(Data records)
• • •

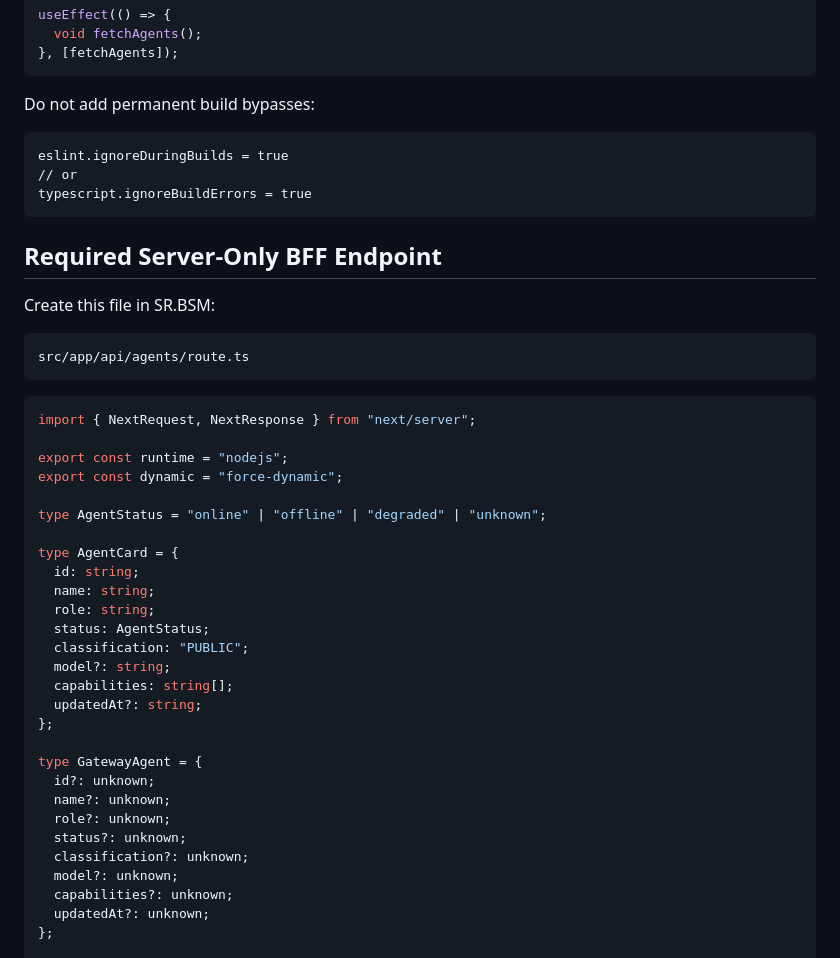
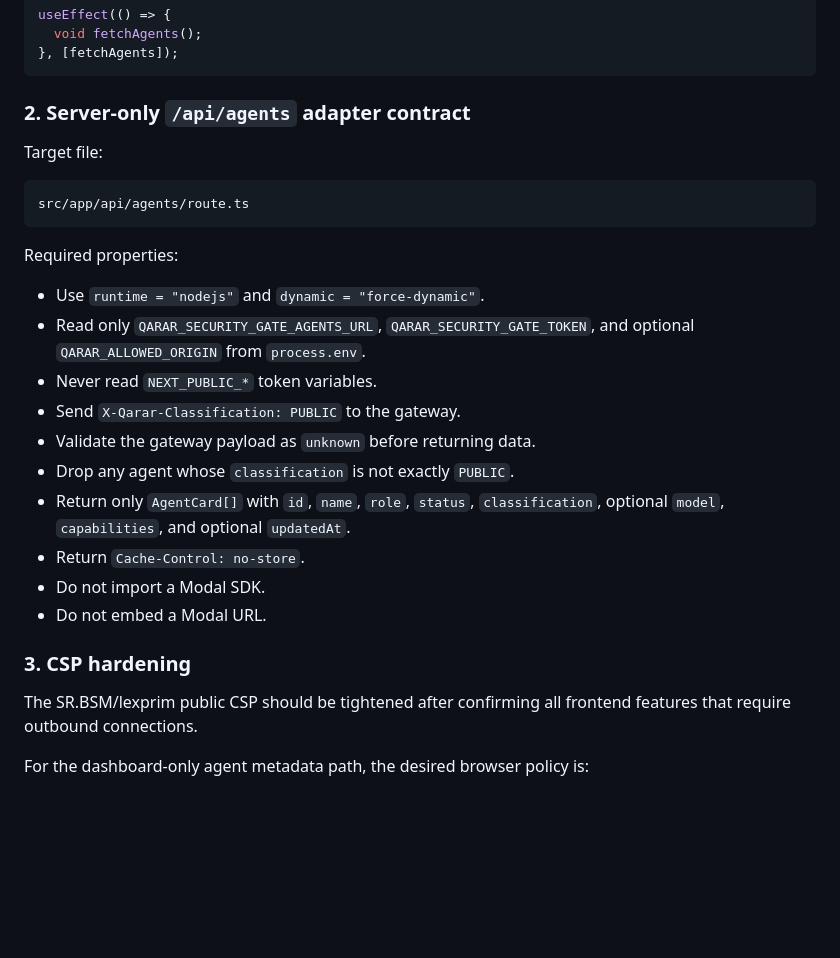
Before and after one commit to CurLexAI/swarms, a Markdown page: docs/operations/sr-bsm-dashboard-bff-handoff-2026-05-29.md, the part around one of its changes. GitHub-like rendering; blank space fills up the shorter version.

````diff
--- a/docs/operations/sr-bsm-dashboard-bff-handoff-2026-05-29.md
+++ b/docs/operations/sr-bsm-dashboard-bff-handoff-2026-05-29.md
@@ -68,49 +90,30 @@ useEffect(() => {
 }, [fetchAgents]);
 ```
 
-Do not add permanent build bypasses:
+### 2. Server-only `/api/agents` adapter contract
 
-```text
-eslint.ignoreDuringBuilds = true
-// or
-typescript.ignoreBuildErrors = true
-```
-
-## Required Server-Only BFF Endpoint
-
-Create this file in SR.BSM:
+Target file:
 
 ```text
 src/app/api/agents/route.ts
 ```
 
-```ts
-import { NextRequest, NextResponse } from "next/server";
+Required properties:
 
-export const runtime = "nodejs";
-export const dynamic = "force-dynamic";
+- Use `runtime = "nodejs"` and `dynamic = "force-dynamic"`.
+- Read only `QARAR_SECURITY_GATE_AGENTS_URL`, `QARAR_SECURITY_GATE_TOKEN`, and optional `QARAR_ALLOWED_ORIGIN` from `process.env`.
+- Never read `NEXT_PUBLIC_*` token variables.
+- Send `X-Qarar-Classification: PUBLIC` to the gateway.
+- Validate the gateway payload as `unknown` before returning data.
+- Drop any agent whose `classification` is not exactly `PUBLIC`.
+- Return only `AgentCard[]` with `id`, `name`, `role`, `status`, `classification`, optional `model`, `capabilities`, and optional `updatedAt`.
+- Return `Cache-Control: no-store`.
+- Do not import a Modal SDK.
+- Do not embed a Modal URL.
 
-type AgentStatus = "online" | "offline" | "degraded" | "unknown";
+### 3. CSP hardening
 
-type AgentCard = {
-  id: string;
-  name: string;
-  role: string;
-  status: AgentStatus;
-  classification: "PUBLIC";
-  model?: string;
-  capabilities: string[];
-  updatedAt?: string;
-};
+The SR.BSM/lexprim public CSP should be tightened after confirming all frontend features that require outbound connections.
 
-type GatewayAgent = {
-  id?: unknown;
-  name?: unknown;
-  role?: unknown;
-  status?: unknown;
-  classification?: unknown;
-  model?: unknown;
-  capabilities?: unknown;
-  updatedAt?: unknown;
-};
+For the dashboard-only agent metadata path, the desired browser policy is:
 
````
Also changed, not shown: other parts of docs/operations/sr-bsm-dashboard-bff-handoff-2026-05-29.md (+68 -169 lines).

• • •

> What is being asked:
Output each line of the records exactly. Any picture is skipped.

> Answer space:
Before and after one commit to CurLexAI/swarms, a Markdown page: docs/operations/sr-bsm-dashboard-bff-handoff-2026-05-29.md, the part around one of its changes. GitHub-like rendering; blank space fills up the shorter version.

````diff
--- a/docs/operations/sr-bsm-dashboard-bff-handoff-2026-05-29.md
+++ b/docs/operations/sr-bsm-dashboard-bff-handoff-2026-05-29.md
@@ -68,49 +90,30 @@ useEffect(() => {
 }, [fetchAgents]);
 ```
 
-Do not add permanent build bypasses:
+### 2. Server-only `/api/agents` adapter contract
 
-```text
-eslint.ignoreDuringBuilds = true
-// or
-typescript.ignoreBuildErrors = true
-```
-
-## Required Server-Only BFF Endpoint
-
-Create this file in SR.BSM:
+Target file:
 
 ```text
 src/app/api/agents/route.ts
 ```
 
-```ts
-import { NextRequest, NextResponse } from "next/server";
+Required properties:
 
-export const runtime = "nodejs";
-export const dynamic = "force-dynamic";
+- Use `runtime = "nodejs"` and `dynamic = "force-dynamic"`.
+- Read only `QARAR_SECURITY_GATE_AGENTS_URL`, `QARAR_SECURITY_GATE_TOKEN`, and optional `QARAR_ALLOWED_ORIGIN` from `process.env`.
+- Never read `NEXT_PUBLIC_*` token variables.
+- Send `X-Qarar-Classification: PUBLIC` to the gateway.
+- Validate the gateway payload as `unknown` before returning data.
+- Drop any agent whose `classification` is not exactly `PUBLIC`.
+- Return only `AgentCard[]` with `id`, `name`, `role`, `status`, `classification`, optional `model`, `capabilities`, and optional `updatedAt`.
+- Return `Cache-Control: no-store`.
+- Do not import a Modal SDK.
+- Do not embed a Modal URL.
 
-type AgentStatus = "online" | "offline" | "degraded" | "unknown";
+### 3. CSP hardening
 
-type AgentCard = {
-  id: string;
-  name: string;
-  role: string;
-  status: AgentStatus;
-  classification: "PUBLIC";
-  model?: string;
-  capabilities: string[];
-  updatedAt?: string;
-};
+The SR.BSM/lexprim public CSP should be tightened after confirming all frontend features that require outbound connections.
 
-type GatewayAgent = {
-  id?: unknown;
-  name?: unknown;
-  role?: unknown;
-  status?: unknown;
-  classification?: unknown;
-  model?: unknown;
-  capabilities?: unknown;
-  updatedAt?: unknown;
-};
+For the dashboard-only agent metadata path, the desired browser policy is:
 
````
Also changed, not shown: other parts of docs/operations/sr-bsm-dashboard-bff-handoff-2026-05-29.md (+68 -169 lines).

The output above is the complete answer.